With respect to the cell conditions, Plaintiff alleges that he was housed in one cell with no running water and which was infested with rodents, roaches, and spiders. The second cell had no running water and roaches and was cold, which possibly gave him a cold. Plaintiff describes very unpleasant cell conditions, and the lack of running water, cold temperatures, and a pest infestation, even without a physical injury, can amount to unconstitutional conditions of confinement.
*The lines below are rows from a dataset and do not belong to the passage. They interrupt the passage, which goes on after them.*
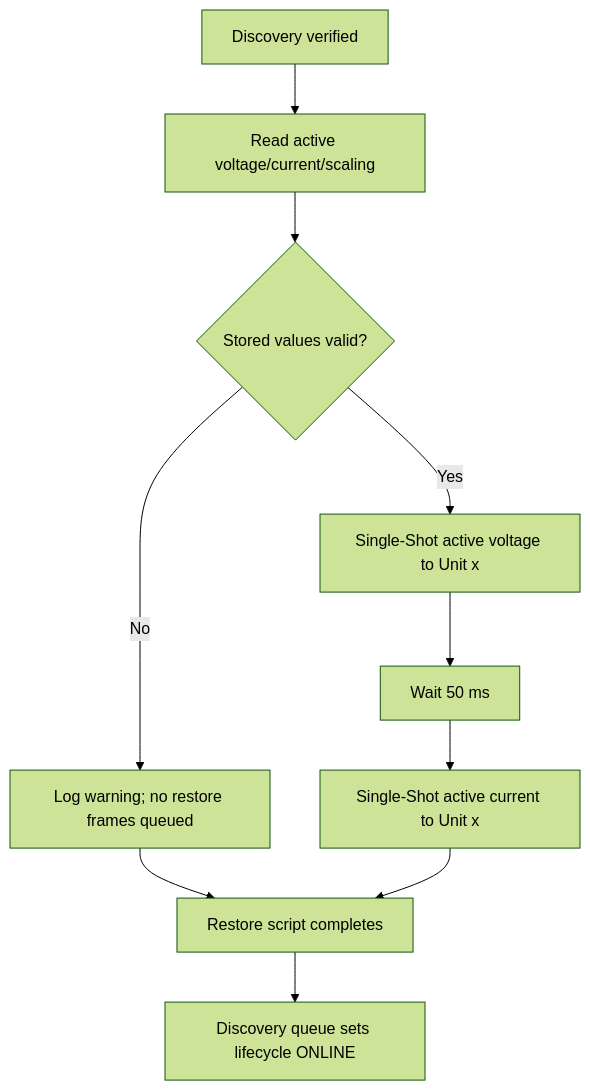
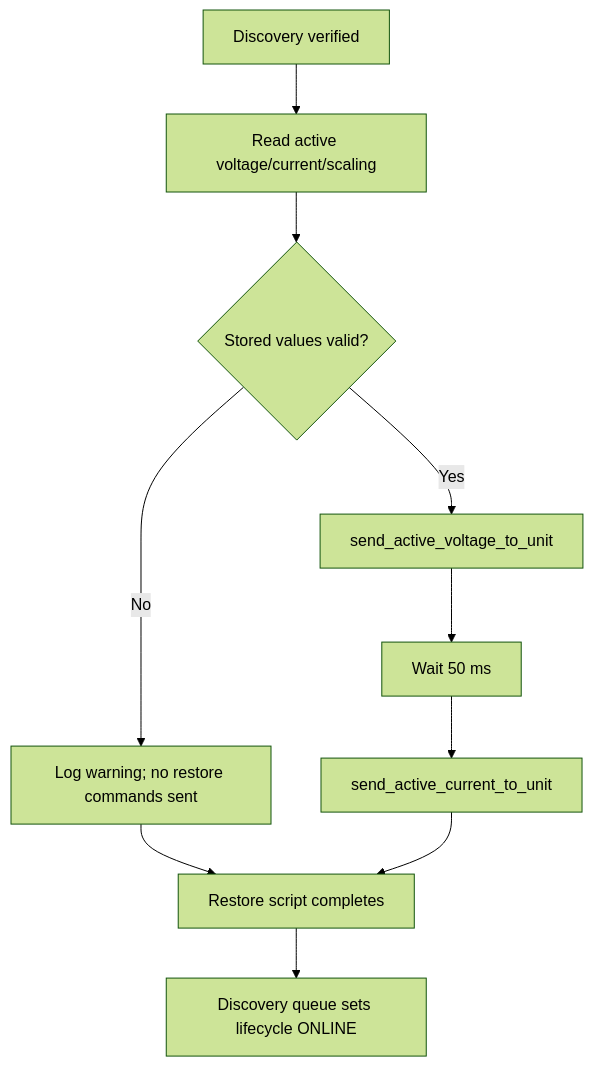
One commit to anwa/esphome-r4875g1-3phase-charger changed diagram 11 of 20 in R4875G1_CONTROL_FLOWS.md. Above: the diagram before and after it, drawn with Mermaid (forest theme). The commit also changed other lines of this file, not shown here.

Commit message:
Align control flows with stable CAN baseline

````diff
--- a/R4875G1_CONTROL_FLOWS.md
+++ b/R4875G1_CONTROL_FLOWS.md
@@ -394,12 +393,12 @@
 ```mermaid
 flowchart TD
     A[Discovery verified] --> B[Read active voltage/current/scaling]
     B --> C{Stored values valid?}
-    C -- No --> D[Log warning; no restore frames queued]
-    C -- Yes --> E[Single-Shot active voltage to Unit x]
+    C -- No --> D[Log warning; no restore commands sent]
+    C -- Yes --> E[send_active_voltage_to_unit]
     E --> F[Wait 50 ms]
-    F --> G[Single-Shot active current to Unit x]
+    F --> G[send_active_current_to_unit]
     D --> H[Restore script completes]
     G --> H
     H --> I[Discovery queue sets lifecycle ONLINE]
 ```
````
See Thomas v. Illinois, __ F.3d __, 2012 WL 4458347 at *2 (7th Cir. Sept. 27, 2012) (clarifying that an inmate need not allege physical harm in addition to alleging a pest infestation to state a claim of an unconstitutional condition). However, the short duration of time he endured such conditions (three days) indicates no constitutional violation. "The length of confinement cannot be ignored in deciding whether the confinement meets constitutional standards." Hutto v. Finney, 437 U.S. 678, 686-87 (1978) ("A filthy, overcrowded cell and a diet of 'grue' might be tolerable for a few days and intolerably cruel for weeks or months."); see also DeSpain v. Uphoff, 264 F.3d 965, 974 (10th Cir. 2001) ("While no single factor controls the outcome of these cases, the length of exposure to the conditions is often of prime importance"); see also Thomas, 2012 WL 4458347 at *2 ("how long the infestation continues" is a factor when determining whether a pest infestation amounted to an unconstitutional condition of confinement).
In Harris v. Fleming, 839 F.2d 1232, 1235 (7th Cir. 1988), the Seventh Circuit held that five to ten days confinement in a filthy, roach-infested cell without toilet paper, toothbrush or toothpaste, did not rise to the level of an unconstitutional condition of confinement. In Morissette v. Peters, 45 F.3d 1119, 1122--23 (7th Cir. 1995), ten days' confinement in a filthy cell without cleaning supplies was not unconstitutional.
Claims of adverse conditions for as short a period of time as Plaintiff's have been allowed to proceed only when the conditions were extreme. See Vinning--El v. Long, 482 F.3d 923, 924 (7th Cir. 2007) (prisoner held in cell for three to six days with no working sink or toilet, floor covered with water, and walls smeared with blood and feces); Johnson v. Pelker, 891 F.2d 136, 139 (7th Cir. 1989) (inmate held for three days in cell ...